“I am conscious” means that I am aware of the world and can identify things that exist using my mind. I can perceive the things that exist, whether they be cars, animals, or anything else that is presented to my senses. I am actually aware of the world.

Obviously, the fact that we are conscious is forced upon us by every perception or thought we have. If I perceive a lamp, I can see that I am aware of that lamp. If I think about Nazi Germany, I can see that my mind is thinking about Nazi Germany. Every act of my consciousness contains consciousness. Thought and perception are undeniable data of experience.

Conclusion

Having gone through these examples of self evident propositions, we can see that there are in fact self evident propositions, since there can be no doubt about the existence of an objective reality, the law of identity, or consciousness.

Some philosophers have raised objections to the idea of the self evident, and I may address those objections in another post. Keep in mind, though, that even if we do not know the answer to some tricky objection, that casts no doubt on the idea of self evidence or the self evident propositions I have enumerated. We can see, just by looking at them, that any objection to these propositions has to fail, even if we cannot identify the error in a specific objection.

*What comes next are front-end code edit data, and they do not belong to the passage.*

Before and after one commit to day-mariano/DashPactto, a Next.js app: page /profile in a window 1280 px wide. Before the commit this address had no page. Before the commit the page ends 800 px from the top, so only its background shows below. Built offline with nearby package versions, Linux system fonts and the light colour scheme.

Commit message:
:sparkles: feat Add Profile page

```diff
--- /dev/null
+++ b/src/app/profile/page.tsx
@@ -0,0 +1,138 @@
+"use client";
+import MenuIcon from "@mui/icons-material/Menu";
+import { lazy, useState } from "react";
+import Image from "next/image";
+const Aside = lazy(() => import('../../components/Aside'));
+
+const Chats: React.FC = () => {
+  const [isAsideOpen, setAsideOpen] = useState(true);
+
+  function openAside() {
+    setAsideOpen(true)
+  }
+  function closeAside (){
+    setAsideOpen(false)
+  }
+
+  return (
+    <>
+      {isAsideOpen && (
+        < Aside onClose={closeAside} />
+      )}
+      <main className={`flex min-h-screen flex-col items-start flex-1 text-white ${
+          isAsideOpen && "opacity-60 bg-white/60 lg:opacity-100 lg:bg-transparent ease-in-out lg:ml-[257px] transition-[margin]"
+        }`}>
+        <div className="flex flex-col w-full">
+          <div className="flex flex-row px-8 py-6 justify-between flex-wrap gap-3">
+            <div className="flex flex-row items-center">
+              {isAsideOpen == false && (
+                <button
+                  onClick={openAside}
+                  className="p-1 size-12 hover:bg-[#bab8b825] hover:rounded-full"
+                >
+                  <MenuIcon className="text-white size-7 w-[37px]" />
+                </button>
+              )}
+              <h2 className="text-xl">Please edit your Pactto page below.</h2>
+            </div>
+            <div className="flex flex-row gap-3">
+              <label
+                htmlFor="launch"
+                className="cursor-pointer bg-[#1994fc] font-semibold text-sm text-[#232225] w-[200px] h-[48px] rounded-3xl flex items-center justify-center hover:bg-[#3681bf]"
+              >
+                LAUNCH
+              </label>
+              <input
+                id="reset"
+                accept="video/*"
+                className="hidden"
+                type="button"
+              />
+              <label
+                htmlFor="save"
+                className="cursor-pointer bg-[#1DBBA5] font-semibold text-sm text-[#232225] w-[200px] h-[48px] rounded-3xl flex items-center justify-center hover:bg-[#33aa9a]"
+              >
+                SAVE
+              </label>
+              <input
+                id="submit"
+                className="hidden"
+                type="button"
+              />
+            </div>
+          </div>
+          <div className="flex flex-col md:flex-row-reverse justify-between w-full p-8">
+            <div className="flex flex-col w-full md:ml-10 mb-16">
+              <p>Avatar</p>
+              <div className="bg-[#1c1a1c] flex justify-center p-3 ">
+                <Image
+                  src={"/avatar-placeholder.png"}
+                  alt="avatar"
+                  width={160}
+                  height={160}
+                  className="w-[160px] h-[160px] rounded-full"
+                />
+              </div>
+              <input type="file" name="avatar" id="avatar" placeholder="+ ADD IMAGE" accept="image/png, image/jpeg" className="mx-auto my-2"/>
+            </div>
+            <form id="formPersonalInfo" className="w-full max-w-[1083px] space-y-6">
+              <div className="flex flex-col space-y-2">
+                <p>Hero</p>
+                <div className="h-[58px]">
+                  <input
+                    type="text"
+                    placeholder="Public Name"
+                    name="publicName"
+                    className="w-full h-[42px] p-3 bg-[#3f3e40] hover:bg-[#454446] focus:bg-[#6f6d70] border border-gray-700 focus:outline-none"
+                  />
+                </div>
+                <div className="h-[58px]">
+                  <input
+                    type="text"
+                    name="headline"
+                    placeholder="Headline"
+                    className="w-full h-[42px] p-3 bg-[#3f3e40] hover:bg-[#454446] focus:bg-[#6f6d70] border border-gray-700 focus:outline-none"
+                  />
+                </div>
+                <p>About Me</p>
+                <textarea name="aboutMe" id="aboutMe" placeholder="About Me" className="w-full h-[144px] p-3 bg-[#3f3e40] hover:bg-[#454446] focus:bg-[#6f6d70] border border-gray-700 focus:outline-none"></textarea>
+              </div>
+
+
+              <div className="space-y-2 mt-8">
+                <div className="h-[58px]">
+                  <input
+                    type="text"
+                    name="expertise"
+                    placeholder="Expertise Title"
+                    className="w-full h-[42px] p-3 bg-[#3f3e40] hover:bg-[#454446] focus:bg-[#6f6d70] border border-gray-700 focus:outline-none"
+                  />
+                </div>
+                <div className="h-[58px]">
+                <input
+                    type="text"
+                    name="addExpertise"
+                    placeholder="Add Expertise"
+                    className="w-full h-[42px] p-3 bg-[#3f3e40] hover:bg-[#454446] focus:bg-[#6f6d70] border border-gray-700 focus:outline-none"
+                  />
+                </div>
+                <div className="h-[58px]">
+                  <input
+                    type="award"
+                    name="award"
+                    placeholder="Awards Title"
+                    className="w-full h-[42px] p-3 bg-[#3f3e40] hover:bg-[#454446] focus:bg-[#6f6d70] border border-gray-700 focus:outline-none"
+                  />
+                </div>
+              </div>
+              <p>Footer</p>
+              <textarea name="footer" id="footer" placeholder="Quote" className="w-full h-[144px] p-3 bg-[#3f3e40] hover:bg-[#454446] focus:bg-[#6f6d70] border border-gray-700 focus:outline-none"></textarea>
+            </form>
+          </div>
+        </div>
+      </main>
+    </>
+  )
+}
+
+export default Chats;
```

Short Review of OPAR

Objectivism: The Philosophy of Ayn Rand by Leonard Peikoff was one of the first philosophy books I read, back when I was a teenager. It persuaded me that philosophical questions had objective answers and provided a coherent framework that I could use to approach philosophical issues with.

The book is a distilled presentation of the essential theoretical structure of Objectivism. It starts at the foundation with metaphysics, then proceeds to concept formation, epistemology, the good, the moral virtues, politics, capitalism, and aesthetics. Each topic is explained clearly and linked to the foregoing and previous.

Peikoff’s presentation of Rand’s philosophy is very engaging and persuasive. I recommend it if you’re interested in a compelling, systematic challenge to your worldview.